YOUR GOAL: Look for the word "Issuer" in the material below, then report each line where it occurs.

RECORD EXTRACTS:

+-------+

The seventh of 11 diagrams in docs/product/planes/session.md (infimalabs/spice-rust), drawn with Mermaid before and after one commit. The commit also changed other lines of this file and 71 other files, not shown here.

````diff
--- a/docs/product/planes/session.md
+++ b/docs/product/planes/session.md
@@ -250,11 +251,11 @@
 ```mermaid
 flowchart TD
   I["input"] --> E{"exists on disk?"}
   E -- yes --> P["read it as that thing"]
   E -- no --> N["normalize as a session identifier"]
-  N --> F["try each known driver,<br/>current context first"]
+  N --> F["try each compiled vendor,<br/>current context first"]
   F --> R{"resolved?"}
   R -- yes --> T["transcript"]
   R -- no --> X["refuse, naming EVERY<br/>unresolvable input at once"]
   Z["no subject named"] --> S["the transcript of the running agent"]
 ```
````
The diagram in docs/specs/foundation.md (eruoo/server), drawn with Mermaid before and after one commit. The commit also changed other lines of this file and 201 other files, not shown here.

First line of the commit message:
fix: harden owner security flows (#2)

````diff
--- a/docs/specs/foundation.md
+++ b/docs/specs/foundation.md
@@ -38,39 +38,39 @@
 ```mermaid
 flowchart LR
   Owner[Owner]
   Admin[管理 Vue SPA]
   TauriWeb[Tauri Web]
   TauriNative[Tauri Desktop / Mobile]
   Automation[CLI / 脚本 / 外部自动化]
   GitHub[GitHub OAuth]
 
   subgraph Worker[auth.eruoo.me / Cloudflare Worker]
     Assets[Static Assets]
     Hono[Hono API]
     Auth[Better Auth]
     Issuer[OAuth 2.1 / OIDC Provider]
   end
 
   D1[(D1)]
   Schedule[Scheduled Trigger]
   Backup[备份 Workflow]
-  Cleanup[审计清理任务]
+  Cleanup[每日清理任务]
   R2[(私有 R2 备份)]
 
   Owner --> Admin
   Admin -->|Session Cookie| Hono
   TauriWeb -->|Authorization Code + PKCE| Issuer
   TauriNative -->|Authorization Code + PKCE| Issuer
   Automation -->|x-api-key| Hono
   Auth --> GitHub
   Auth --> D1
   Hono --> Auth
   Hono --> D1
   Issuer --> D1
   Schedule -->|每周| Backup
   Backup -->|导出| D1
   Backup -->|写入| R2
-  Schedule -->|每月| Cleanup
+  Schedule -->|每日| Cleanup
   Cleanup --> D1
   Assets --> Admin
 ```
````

+-------+

OUTPUT FOR THIS EXERCISE:
     Issuer[OAuth 2.1 / OIDC Provider]
   TauriWeb -->|Authorization Code + PKCE| Issuer
   TauriNative -->|Authorization Code + PKCE| Issuer
   Issuer --> D1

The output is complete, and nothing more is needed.